|Cited Patent||Filing date||Publication date||Applicant||Title|
|US4007364 *||Apr 28, 1975||Feb 8, 1977||Hoshidenki-Seizo Kabushiki Kaisha||Writing instrument with calculator|
|US4322588 *||Apr 4, 1980||Mar 30, 1982||Umc Industries, Inc.||Slide selector switch device|
|US4415781 *||Nov 20, 1981||Nov 15, 1983||W. H. Brady Co.||Membrane switch|
|US4438301 *||Mar 25, 1983||Mar 20, 1984||Oak Industries Inc.||Movable member membrane switch|
|US4440990 *||May 19, 1982||Apr 3, 1984||Smk Electronics Corporation, Usa||Membrane keyboard assembly|

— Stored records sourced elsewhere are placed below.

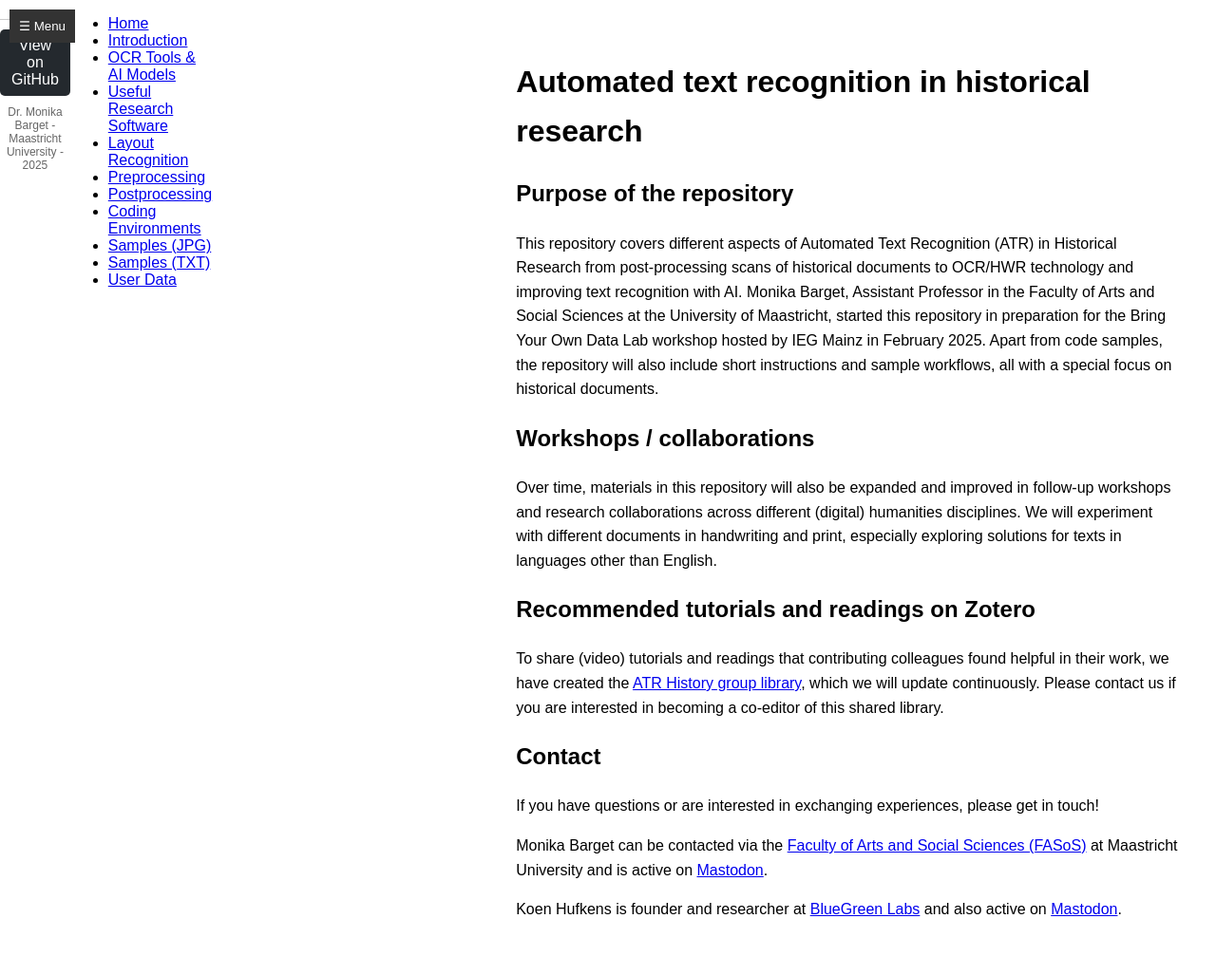
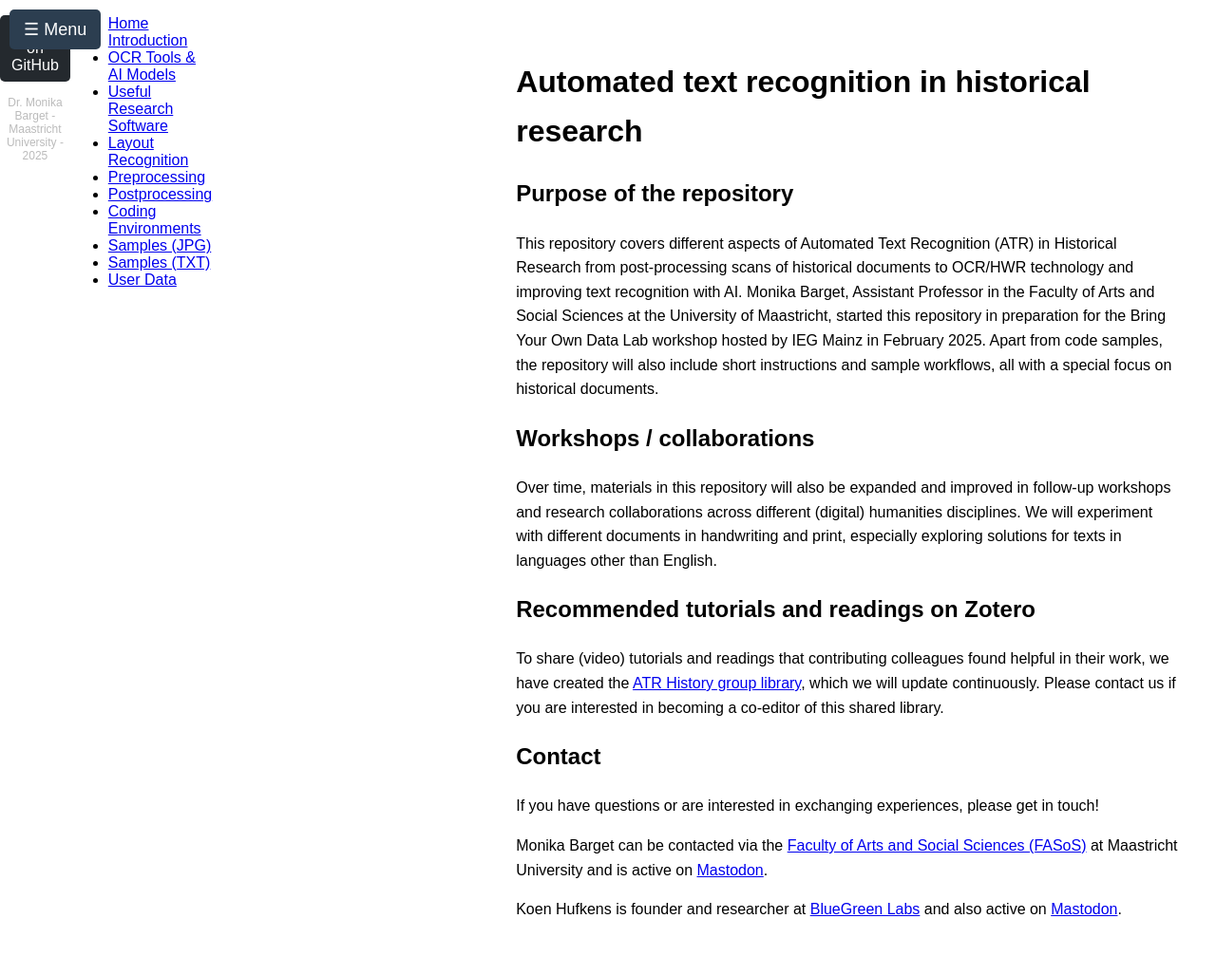
Before and after one commit to stwagner07/atr-historical-research, a Jekyll site: the page built from README.md, in a window 1280 px wide. Shown: the whole page at 95% size. Built offline with Jekyll 4.4.1, drawn with Linux system fonts in a browser that asks for light colours; our own code applies the rules of GitHub Pages for plain Markdown files.

Commit message:
css error fixed

```diff
--- a/assets/css/style.css
+++ b/assets/css/style.css
@@ -11,16 +11,19 @@
 
 /* Sidebar Styling */
 .sidebar {
-    width: 250px; /* Default width */
-    background: #2c3e50;
+    width: 250px;
+    background: #2c3e50; /* Restore dark blue */
     color: white;
     padding: 20px;
     position: fixed;
     height: 100%;
     left: -250px; /* Hidden by default */
     top: 0;
-    overflow-y: auto; /* Allow scrolling if needed */
+    overflow-y: auto;
     transition: left 0.3s ease;
+    display: flex;
+    flex-direction: column; /* Ensures content flows in a column */
+    justify-content: space-between; /* Space out content */
 }
 
 /* Open state */
@@ -28,46 +31,30 @@
     left: 0;
 }
 
-.sidebar-footer {
-    margin-top: 20px;
-    padding-top: 10px;
-    border-top: 1px solid #ccc;
-    text-align: center;
-}
-
-.github-button {
-    display: inline-block;
-    padding: 8px 12px;
-    background: #24292e;
-    color: #fff;
-    border-radius: 5px;
-    text-decoration: none;
-}
-
-.github-button:hover {
-    background: #444;
-}
-
-.impressum {
-    font-size: 12px;
-    color: #666;
-    margin-top: 10px;
-}
-
 /* Sidebar Toggle Button */
 #toggle-sidebar {
     position: fixed;
     top: 10px;
     left: 10px;
-    background: #333;
+    background: #2c3e50;
     color: white;
     border: none;
-    padding: 10px;
+    padding: 10px 15px;
     cursor: pointer;
     z-index: 1000; /* Ensure it's above other elements */
+    border-radius: 5px;
+    font-size: 18px;
 }
 
-/* Sidebar content */
+#toggle-sidebar:hover {
+    background: #1a252f;
+}
+
+/* Sidebar Navigation */
+.sidebar nav {
+    flex-grow: 1; /* Allows nav to take up the available space */
+}
+
 .sidebar nav ul {
     list-style-type: none;
     padding: 0;
@@ -90,9 +77,36 @@
     border-radius: 5px;
 }
 
+/* Sidebar Footer */
+.sidebar-footer {
+    text-align: center;
+    padding-top: 15px;
+    border-top: 1px solid rgba(255, 255, 255, 0.2);
+}
+
+.github-button {
+    display: inline-block;
+    padding: 8px 12px;
+    background: #24292e;
+    color: #fff;
+    border-radius: 5px;
+    text-decoration: none;
+    margin-bottom: 10px;
+}
+
+.github-button:hover {
+    background: #444;
+}
+
+.impressum {
+    font-size: 12px;
+    color: #bbb;
+    margin-top: 5px;
+}
+
 /* Main Content Styling */
 .content {
-    margin-left: 280px; /* Adjust for sidebar */
+    margin-left: 280px; /* Default space when sidebar is open */
     padding: 40px;
     flex-grow: 1;
     max-width: 900px;
```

|US4506118 *||Apr 15, 1983||Mar 19, 1985||Rockwell International Corporation||Multiple position electrical switch|
|US4651123 *||Aug 6, 1984||Mar 17, 1987||International Hydraulic Systems, Inc||Linear potentiometer|
|US4731509 *||Dec 24, 1986||Mar 15, 1988||Alps Electric Co., Ltd.||Electrical assembly having multiple slidable elements|
|US4744645 *||Jun 8, 1987||May 17, 1988||Illinois Tool Works Inc.||Lighted mirror assembly for motor vehicle visor|
|Citing Patent||Filing date||Publication date||Applicant||Title|
|US5228562 *||Sep 9, 1991||Jul 20, 1993||Gm Nameplate, Inc.||Membrane switch and fabrication method|
|US5303952 *||Dec 23, 1992||Apr 19, 1994||United Technologies Automotive, Inc.||Electric signalling in a supplemental vehicle restraint system|
|US5734138 *||Oct 31, 1996||Mar 31, 1998||The Whitaker Corporation||Fully encapsulated switch assembly including nonconductive elastomeric material interposed between normally open contacts|
|US6906273 *||Aug 11, 2003||Jun 14, 2005||Stoneridge Control Devices, Inc.||Switch assembly|
|US7417202 *||Sep 2, 2005||Aug 26, 2008||White Electronic Designs Corporation||Switches and systems employing the same to enhance switch reliability and control|
|US7439465||Jun 1, 2007||Oct 21, 2008||White Electronics Designs Corporation||Switch arrays and systems employing the same to enhance system reliability|
|US7507923||Dec 1, 2006||Mar 24, 2009||Omron Dualtec Automotive Electronics Inc.||Electrical switch|
|US8681117||Jun 10, 2010||Mar 25, 2014||Industrial Technology Research Institute||Flexible slide-touch controlling device and the related position determination method|
|US20040108194 *||Aug 11, 2003||Jun 10, 2004||Searle Gary M.||Switch assembly|
|US20070051609 *||Sep 2, 2005||Mar 8, 2007||Wayne Parkinson||Switches and systems employing the same to enhance switch reliability and control|
|US20070278082 *||Jun 1, 2007||Dec 6, 2007||Wayne Parkinson||Switch arrays and systems employing the same to enhance system reliability|
|US20080017491 *||Dec 1, 2006||Jan 24, 2008||Farzad Azizi||Electrical switch|
|US20110226536 *||Jun 10, 2010||Sep 22, 2011||Industrial Technology Research Institute||Flexible slide-touch controlling device and the related position determination method|
|EP0677926A1 *||Feb 8, 1995||Oct 18, 1995||MANNESMANN Aktiengesellschaft||Manually operated switching device and transformation of a distance moved in an electrical signal|
|U.S. Classification||200/16.00R, 200/512|
|Jul 20, 1990||AS||Assignment|
Owner name: ILLINOIS TOOL WORKS INC., CHICAGO, IL A DE CORP.
Free format text: ASSIGNMENT OF ASSIGNORS INTEREST.;ASSIGNOR:SHARP, LARRY L.;REEL/FRAME:005393/0172
Effective date: 19900713
|Dec 8, 1995||FPAY||Fee payment|
Year of fee payment: 4
|Dec 8, 1999||FPAY||Fee payment|
Year of fee payment: 8
|Sep 26, 2003||FPAY||Fee payment|
Year of fee payment: 12